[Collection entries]
▼

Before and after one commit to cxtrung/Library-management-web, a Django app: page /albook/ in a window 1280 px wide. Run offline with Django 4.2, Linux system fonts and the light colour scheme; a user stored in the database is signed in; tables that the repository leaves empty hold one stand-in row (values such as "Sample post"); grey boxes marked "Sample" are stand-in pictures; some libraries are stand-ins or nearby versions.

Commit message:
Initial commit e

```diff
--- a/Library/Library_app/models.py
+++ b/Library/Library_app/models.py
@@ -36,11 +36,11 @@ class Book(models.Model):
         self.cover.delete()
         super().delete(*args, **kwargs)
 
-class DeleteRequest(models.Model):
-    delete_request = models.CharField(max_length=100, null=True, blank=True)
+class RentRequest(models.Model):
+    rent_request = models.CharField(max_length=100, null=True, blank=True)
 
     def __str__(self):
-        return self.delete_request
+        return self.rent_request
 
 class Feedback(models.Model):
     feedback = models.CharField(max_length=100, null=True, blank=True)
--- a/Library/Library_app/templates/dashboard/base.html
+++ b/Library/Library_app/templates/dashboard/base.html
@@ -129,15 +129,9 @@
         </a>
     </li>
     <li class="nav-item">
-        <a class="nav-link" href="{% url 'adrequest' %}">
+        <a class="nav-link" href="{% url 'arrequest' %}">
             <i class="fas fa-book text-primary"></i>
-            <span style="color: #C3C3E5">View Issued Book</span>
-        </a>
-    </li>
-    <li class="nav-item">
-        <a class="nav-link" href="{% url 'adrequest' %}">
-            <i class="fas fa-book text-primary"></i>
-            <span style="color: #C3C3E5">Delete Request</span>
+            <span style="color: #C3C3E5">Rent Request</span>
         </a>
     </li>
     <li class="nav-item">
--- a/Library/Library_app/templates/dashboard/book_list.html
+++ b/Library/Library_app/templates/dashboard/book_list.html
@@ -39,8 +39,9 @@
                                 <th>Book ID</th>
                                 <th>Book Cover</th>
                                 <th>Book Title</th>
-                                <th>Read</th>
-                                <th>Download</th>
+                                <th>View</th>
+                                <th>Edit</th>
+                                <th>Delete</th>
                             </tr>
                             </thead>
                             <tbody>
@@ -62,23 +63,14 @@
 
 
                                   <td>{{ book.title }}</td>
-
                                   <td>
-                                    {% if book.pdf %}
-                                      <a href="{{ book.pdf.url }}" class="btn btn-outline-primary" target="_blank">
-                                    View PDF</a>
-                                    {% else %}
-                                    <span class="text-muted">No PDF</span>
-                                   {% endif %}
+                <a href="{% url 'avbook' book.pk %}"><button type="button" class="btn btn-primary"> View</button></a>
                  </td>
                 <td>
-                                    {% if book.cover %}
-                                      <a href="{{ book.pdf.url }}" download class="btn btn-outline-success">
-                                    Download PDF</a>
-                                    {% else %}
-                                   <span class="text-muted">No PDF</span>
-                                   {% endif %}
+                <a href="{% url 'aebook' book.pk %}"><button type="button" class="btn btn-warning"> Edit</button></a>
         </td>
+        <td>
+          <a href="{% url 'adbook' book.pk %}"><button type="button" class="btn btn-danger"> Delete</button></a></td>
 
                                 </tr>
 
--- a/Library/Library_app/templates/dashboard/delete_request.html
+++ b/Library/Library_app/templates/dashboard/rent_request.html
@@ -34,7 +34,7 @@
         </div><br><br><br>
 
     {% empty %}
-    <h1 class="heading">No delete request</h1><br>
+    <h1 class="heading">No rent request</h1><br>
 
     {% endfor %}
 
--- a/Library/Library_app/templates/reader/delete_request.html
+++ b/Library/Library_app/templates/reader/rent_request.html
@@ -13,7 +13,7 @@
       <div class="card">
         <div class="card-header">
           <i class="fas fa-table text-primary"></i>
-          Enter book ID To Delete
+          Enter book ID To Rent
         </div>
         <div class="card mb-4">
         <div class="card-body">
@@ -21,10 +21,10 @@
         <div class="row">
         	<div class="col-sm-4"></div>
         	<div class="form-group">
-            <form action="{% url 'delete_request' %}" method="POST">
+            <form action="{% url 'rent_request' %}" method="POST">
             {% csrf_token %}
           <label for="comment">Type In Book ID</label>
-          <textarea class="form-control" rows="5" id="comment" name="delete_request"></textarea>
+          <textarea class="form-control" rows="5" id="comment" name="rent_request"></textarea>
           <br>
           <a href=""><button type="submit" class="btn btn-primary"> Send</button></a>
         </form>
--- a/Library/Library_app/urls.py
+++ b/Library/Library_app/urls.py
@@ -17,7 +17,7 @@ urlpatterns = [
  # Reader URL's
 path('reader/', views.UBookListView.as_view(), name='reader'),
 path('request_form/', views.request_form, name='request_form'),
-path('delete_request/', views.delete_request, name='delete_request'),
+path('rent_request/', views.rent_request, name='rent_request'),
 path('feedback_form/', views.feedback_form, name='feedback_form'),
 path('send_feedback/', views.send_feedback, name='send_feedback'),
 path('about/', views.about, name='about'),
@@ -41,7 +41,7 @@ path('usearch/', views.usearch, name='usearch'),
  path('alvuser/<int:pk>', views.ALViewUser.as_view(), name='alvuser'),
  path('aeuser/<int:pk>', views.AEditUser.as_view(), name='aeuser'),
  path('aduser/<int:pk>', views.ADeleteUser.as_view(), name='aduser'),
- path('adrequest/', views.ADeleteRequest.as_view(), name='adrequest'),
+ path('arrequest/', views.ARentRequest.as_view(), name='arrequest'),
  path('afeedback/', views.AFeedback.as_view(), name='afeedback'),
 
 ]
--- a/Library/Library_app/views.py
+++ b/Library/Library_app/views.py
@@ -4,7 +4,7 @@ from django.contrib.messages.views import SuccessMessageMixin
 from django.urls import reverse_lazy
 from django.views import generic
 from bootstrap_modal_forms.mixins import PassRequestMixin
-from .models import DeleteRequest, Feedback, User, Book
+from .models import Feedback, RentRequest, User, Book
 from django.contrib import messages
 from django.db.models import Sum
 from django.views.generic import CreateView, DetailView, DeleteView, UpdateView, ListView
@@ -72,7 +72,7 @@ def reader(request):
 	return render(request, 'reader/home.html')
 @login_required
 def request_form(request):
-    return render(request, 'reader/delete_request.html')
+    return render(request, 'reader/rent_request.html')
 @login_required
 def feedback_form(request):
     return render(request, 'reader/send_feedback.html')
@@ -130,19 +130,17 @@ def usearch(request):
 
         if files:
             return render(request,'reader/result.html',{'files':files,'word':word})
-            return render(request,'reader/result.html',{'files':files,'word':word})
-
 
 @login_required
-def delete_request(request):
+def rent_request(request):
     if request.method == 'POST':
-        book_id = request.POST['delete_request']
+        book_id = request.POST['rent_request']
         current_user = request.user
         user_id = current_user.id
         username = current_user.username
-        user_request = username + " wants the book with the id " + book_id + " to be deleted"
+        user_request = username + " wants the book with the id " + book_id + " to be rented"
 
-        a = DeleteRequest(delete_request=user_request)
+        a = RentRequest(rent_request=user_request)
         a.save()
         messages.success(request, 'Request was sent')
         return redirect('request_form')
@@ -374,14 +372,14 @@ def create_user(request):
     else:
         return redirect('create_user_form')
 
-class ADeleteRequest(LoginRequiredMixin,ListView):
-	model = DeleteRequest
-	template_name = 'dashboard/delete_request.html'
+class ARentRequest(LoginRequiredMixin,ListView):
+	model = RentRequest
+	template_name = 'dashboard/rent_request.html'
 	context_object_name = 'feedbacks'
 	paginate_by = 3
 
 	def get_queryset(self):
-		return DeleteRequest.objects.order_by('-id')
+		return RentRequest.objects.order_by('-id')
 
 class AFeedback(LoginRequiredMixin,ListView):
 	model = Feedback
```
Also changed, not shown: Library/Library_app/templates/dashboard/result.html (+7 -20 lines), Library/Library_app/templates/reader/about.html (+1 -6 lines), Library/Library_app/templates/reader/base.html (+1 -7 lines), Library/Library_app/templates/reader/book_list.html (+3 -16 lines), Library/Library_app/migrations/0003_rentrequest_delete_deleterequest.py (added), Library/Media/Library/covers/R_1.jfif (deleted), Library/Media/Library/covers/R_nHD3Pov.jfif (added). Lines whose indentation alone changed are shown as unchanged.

▲

- [Work instruction]: Each line in the data that holds the string "span" must be returned.

- [Exercise answer]:
-            <span style="color: #C3C3E5">View Issued Book</span>
-            <span style="color: #C3C3E5">Delete Request</span>
+            <span style="color: #C3C3E5">Rent Request</span>
-                                    <span class="text-muted">No PDF</span>
-                                   <span class="text-muted">No PDF</span>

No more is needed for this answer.